Zoologist Snowy Owl– At the end of last year I eagerly awaited this collaboration between Victor Wong and perfumer Dawn Spencer Hurwitz. Snowy Owl was even better than I could have imagined.

That’s a wrap for 2021. I’m looking forward to what 2022 has in store.

Mark Behnke

New Perfume Review Diptyque Venise- Retaining Relevance

One of the things I’ve noticed over time is brands begin to reach middle-age and settle for a consistent aesthetic over anything else. It makes me a bit sad when a brand which began with fresh ideas and directions reaches this stage. They begin to look like that person who doesn’t realize they’re not young and hip anymore. There are exceptions some of the seminal brands which provided the foundations of niche perfumery have managed to not lose their youthful vision while getting their senior citizen discount.

One which has lived up to keeping it going has been Diptyque which is celebrating its 60th anniversary this year. It has been a reminder of what this brand has stood for. Diptyque Venise is emblematic of this.

Creative director Myriam Badault wanted to capture the gardens of Venice. If you’ve ever visited a private residence in the Italian city behind the walls are these gorgeous gardens/courtyards. When I’ve visited sitting outside hearing the water traffic while sipping wine among the flowers is as good as life gets.

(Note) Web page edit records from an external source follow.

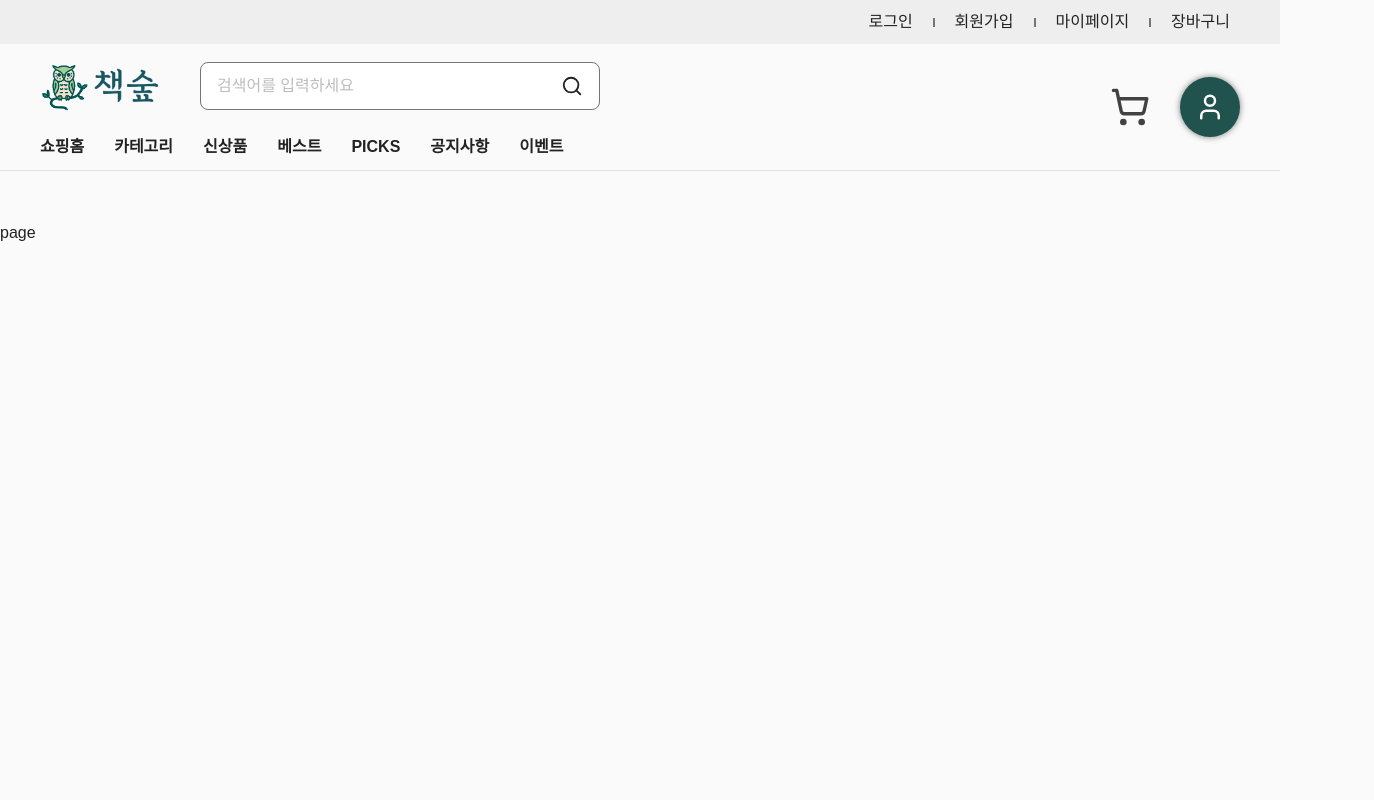
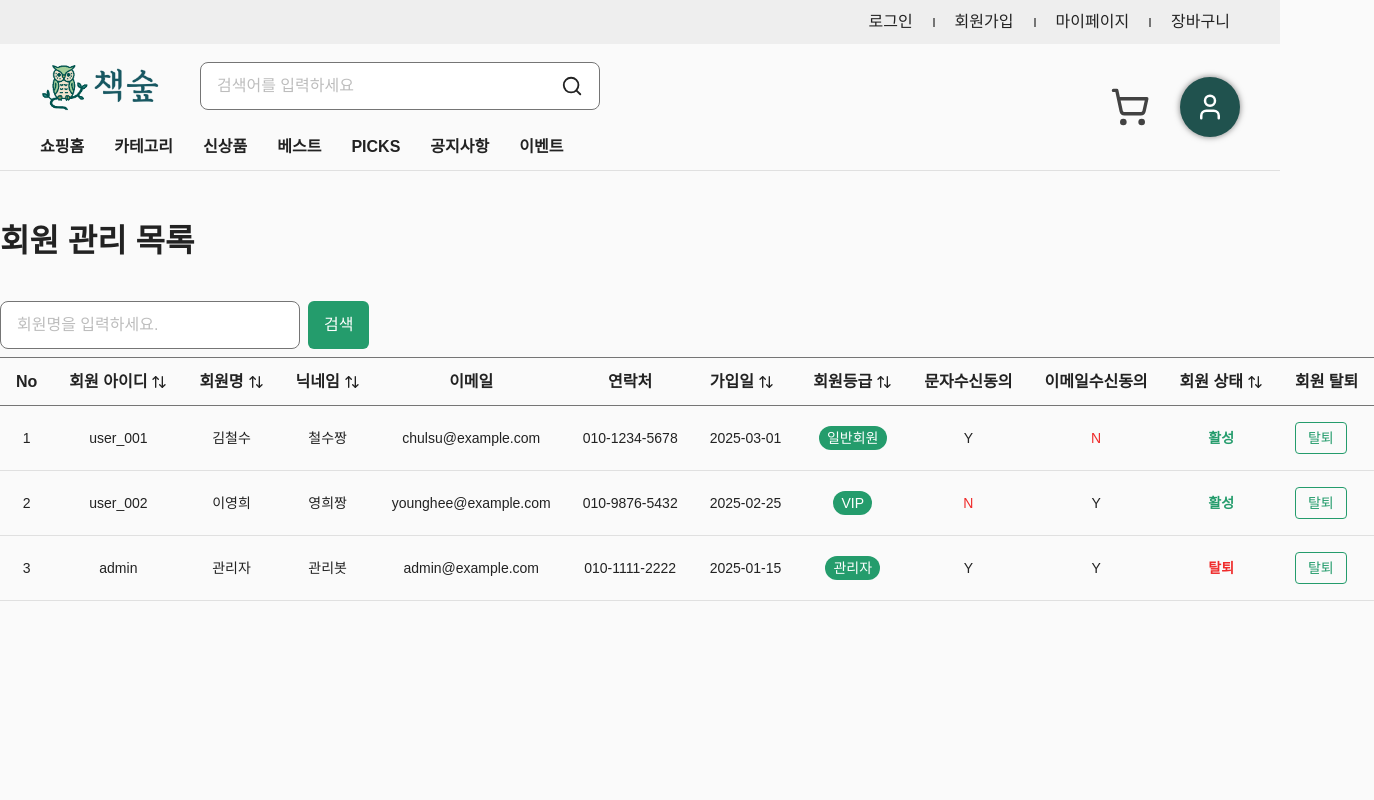
Before and after one commit to juny-0429/book-forest, a Next.js app: page /admin/user in a window 1280 px wide. Shown: the top 800 px of the page, 1374 px wide, since content can reach past the window. Built offline with nearby package versions, Linux system fonts and the light colour scheme.

Commit message:
feat: 회원 관리 목록 페이지 제작

```diff
--- /dev/null
+++ b/src/app/admin/user/_data/userManagement.data.tsx
@@ -0,0 +1,115 @@
+import { ColumnDef } from '@tanstack/react-table';
+import { ArrowUpDown } from 'lucide-react';
+import { UserManagementTableColumn } from 'src/types/table/userManagementTable.types';
+import { Badge } from 'src/components/Badge/Badge';
+import { cn } from 'src/lib/utils';
+import LineButton from 'src/components/Button/LineButton';
+
+export const userManagementColumns: ColumnDef<UserManagementTableColumn>[] = [
+  { accessorKey: 'id', header: 'No', size: 30 },
+  {
+    accessorKey: 'userId',
+    header: ({ column }) => (
+      <button className='flex items-center gap-1' onClick={() => column.toggleSorting(column.getIsSorted() === 'asc')}>
+        회원 아이디
+        <ArrowUpDown size={16} />
+      </button>
+    ),
+    size: 120,
+    enableSorting: true,
+  },
+  {
+    accessorKey: 'userName',
+    header: ({ column }) => (
+      <button className='flex items-center gap-1' onClick={() => column.toggleSorting(column.getIsSorted() === 'asc')}>
+        회원명
+        <ArrowUpDown size={16} />
+      </button>
+    ),
+    size: 90,
+    enableSorting: true,
+  },
+  {
+    accessorKey: 'nickName',
+    header: ({ column }) => (
+      <button className='flex items-center gap-1' onClick={() => column.toggleSorting(column.getIsSorted() === 'asc')}>
+        닉네임
+        <ArrowUpDown size={16} />
+      </button>
+    ),
+    size: 120,
+    enableSorting: true,
+  },
+  { accessorKey: 'email', header: '이메일', size: 190 },
+  { accessorKey: 'phone', header: '연락처', size: 100 },
+  {
+    accessorKey: 'createDate',
+    header: ({ column }) => (
+      <button className='flex items-center gap-1' onClick={() => column.toggleSorting(column.getIsSorted() === 'asc')}>
+        가입일
+        <ArrowUpDown size={16} />
+      </button>
+    ),
+    size: 130,
+    enableSorting: true,
+  },
+  {
+    accessorKey: 'membershipLevel',
+    header: ({ column }) => (
+      <button className='flex items-center gap-1' onClick={() => column.toggleSorting(column.getIsSorted() === 'asc')}>
+        회원등급
+        <ArrowUpDown size={16} />
+      </button>
+    ),
+    size: 70,
+    enableSorting: true,
+    cell: ({ row }) => {
+      const level = row.original.membershipLevel;
+
+      return <Badge>{level}</Badge>;
+    },
+  },
+  {
+    accessorKey: 'smsConsent',
+    header: '문자수신동의',
+    size: 90,
+    cell: ({ row }) => {
+      const isConsent = row.original.smsConsent;
+      return <span className={isConsent ? '' : 'text-red-500'}>{isConsent ? 'Y' : 'N'}</span>;
+    },
+  },
+  {
+    accessorKey: 'emailConsent',
+    header: '이메일수신동의',
+    size: 100,
+    cell: ({ row }) => {
+      const isConsent = row.original.emailConsent;
+      return <span className={isConsent ? '' : 'text-red-500'}>{isConsent ? 'Y' : 'N'}</span>;
+    },
+  },
+  {
+    accessorKey: 'isActive',
+    header: ({ column }) => (
+      <button className='flex items-center gap-1' onClick={() => column.toggleSorting(column.getIsSorted() === 'asc')}>
+        회원 상태
+        <ArrowUpDown size={16} />
+      </button>
+    ),
+    size: 70,
+    enableSorting: true,
+    cell: ({ row }) => {
+      const isActive = row.original.isActive;
+      return <span className={cn('font-bold', isActive ? 'text-green-500' : 'text-red-500')}>{isActive ? '활성' : '탈퇴'}</span>;
+    },
+  },
+  {
+    accessorKey: 'actions',
+    header: '회원 탈퇴',
+    size: 150,
+    cell: ({ row }) => (
+      <LineButton height={32} className='w-fit'>
+        탈퇴
+      </LineButton>
+    ),
+  },
+];
--- a/src/app/admin/user/page.tsx
+++ b/src/app/admin/user/page.tsx
@@ -1,5 +1,115 @@
-import React from 'react';
+'use client';
+
+import { flexRender, getCoreRowModel, getSortedRowModel, SortingState, useReactTable } from '@tanstack/react-table';
+import { Table, TableBody, TableCell, TableHead, TableHeader, TableRow } from 'src/components/Table/Table';
+import React, { useState } from 'react';
+import Button from 'src/components/Button/Button';
+import TextInput from 'src/components/TextInput/TextInput';
+import { userManagementColumns } from './_data/userManagement.data';
+import { UserManagementTableColumn } from 'src/types/table/userManagementTable.types';
+
+const mockUserManagementData: UserManagementTableColumn[] = [
+  {
+    id: 1,
+    userId: 'user_001',
+    userName: '김철수',
+    nickName: '철수짱',
+    email: 'chulsu@example.com',
+    phone: '010-1234-5678',
+    createDate: '2025-03-01',
+    membershipLevel: '일반회원',
+    smsConsent: true,
+    emailConsent: false,
+    isActive: true,
+  },
+  {
+    id: 2,
+    userId: 'user_002',
+    userName: '이영희',
+    nickName: '영희짱',
+    email: 'younghee@example.com',
+    phone: '010-9876-5432',
+    createDate: '2025-02-25',
+    membershipLevel: 'VIP',
+    smsConsent: false,
+    emailConsent: true,
+    isActive: true,
+  },
+  {
+    id: 3,
+    userId: 'admin',
+    userName: '관리자',
+    nickName: '관리봇',
+    email: 'admin@example.com',
+    phone: '010-1111-2222',
+    createDate: '2025-01-15',
+    membershipLevel: '관리자',
+    smsConsent: true,
+    emailConsent: true,
+    isActive: false,
+  },
+];
 
 export default function UserManagementPage() {
-  return <div>page</div>;
+  const [sorting, setSorting] = useState<SortingState>([]);
+
+  const table = useReactTable({
+    data: mockUserManagementData,
+    columns: userManagementColumns,
+    state: { sorting },
+    getCoreRowModel: getCoreRowModel(),
+    getSortedRowModel: getSortedRowModel(),
+    onSortingChange: setSorting,
+  });
+
+  return (
+    <div>
+      <h2 className='text-title-32b text-ui-text-title mb-10'>회원 관리 목록</h2>
+
+      <div className='flex flex-col gap-2'>
+        <form className='flex items-center gap-2'>
+          <TextInput placeholder='회원명을 입력하세요.' className='w-[300px]' />
+          <Button height={48} className='w-fit'>
+            검색
+          </Button>
+        </form>
+
+        <div className='flex w-full overflow-x-scroll scrollbar-show'>
+          <Table>
+            <TableHeader>
+              {table.getHeaderGroups().map((headerGroup) => (
+                <TableRow key={headerGroup.id}>
+                  {headerGroup.headers.map((header) => (
+                    <TableHead key={header.id} style={{ width: header.getSize() }}>
+                      {flexRender(header.column.columnDef.header, header.getContext())}
+                    </TableHead>
+                  ))}
+                </TableRow>
+              ))}
+            </TableHeader>
+
+            <TableBody>
+              {table.getRowModel().rows.length ? (
+                table.getRowModel().rows.map((row) => (
+                  <TableRow key={row.id}>
+                    {row.getVisibleCells().map((cell) => (
+                      <TableCell key={cell.id} style={{ width: cell.column.getSize() }}>
+                        {flexRender(cell.column.columnDef.cell, cell.getContext())}
+                      </TableCell>
+                    ))}
+                  </TableRow>
+                ))
+              ) : (
+                <TableRow>
+                  <TableCell colSpan={mockUserManagementData.length} className='text-center'>
+                    게시글이 없습니다.
+                  </TableCell>
+                </TableRow>
+              )}
+            </TableBody>
+          </Table>
+        </div>
+      </div>
+    </div>
+  );
 }
--- a/src/components/Table/Table.tsx
+++ b/src/components/Table/Table.tsx
@@ -28,12 +28,12 @@ const TableRow = React.forwardRef<HTMLTableRowElement, React.HTMLAttributes<HTML
 TableRow.displayName = 'TableRow';
 
 const TableHead = React.forwardRef<HTMLTableCellElement, React.ThHTMLAttributes<HTMLTableCellElement>>(({ className, ...props }, ref) => (
-  <th ref={ref} className={cn('h-12 px-4 text-center align-middle text-[16px] font-semibold text-ui-text-title [&:has([role=checkbox])]:pr-0', className)} {...props} />
+  <th ref={ref} className={cn('h-12 px-4 text-center text-nowrap align-middle text-[16px] font-semibold text-ui-text-title [&:has([role=checkbox])]:pr-0', className)} {...props} />
 ));
 TableHead.displayName = 'TableHead';
 
 const TableCell = React.forwardRef<HTMLTableCellElement, React.TdHTMLAttributes<HTMLTableCellElement>>(({ className, ...props }, ref) => (
-  <td ref={ref} className={cn('p-4 text-center border-b border-solid border-gray-300 align-middle [&:has([role=checkbox])]:pr-0', className)} {...props} />
+  <td ref={ref} className={cn('p-4 text-center text-nowrap border-b border-solid border-gray-300 align-middle [&:has([role=checkbox])]:pr-0', className)} {...props} />
 ));
 TableCell.displayName = 'TableCell';
 
```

Mme Badault wasn’t thinking of a flower garden for her Venetian fragrance. She was thinking about what an Italian might grow to use in their kitchen. Working with perfumer Cecile Matton they create just that. This results in a very green and vegetal perfume.

Cecile Matton

It begins with a green Bell pepper accord. If you’ve ever sliced a green pepper, there is a pungency as you slice through it. Mme Matton captures the entirety of that. A citrusy accompaniment adds an extra bit of sharpness. The heart of Venise is tomato particularly the vines they grow on. Tomato leaf has become a popular ingredient. Here it is given more room to spread out intertwining with the green pepper on the vine next to it. Through it all runs an herbal thread of basil. This is the garden part.

The water part comes in the presence of vetiver. There are vetiver fractions which have a subtle aquatic undertone. I am guessing that is what Mme Matton uses here. The grassy green of vetiver softens some of the sharper edges of the garden trio. While that subtle watery aspect reminds you where you are.

Venise has 10-12 hour longevity and average sillage.

Venise is the sixth release in this anniversary year. It is an ideal place for Mme Badault to take a curtain call on her ability to keep things relevant for this long.

Disclosure: This review was based on a sample provided by Nordstrom.

Mark Behnke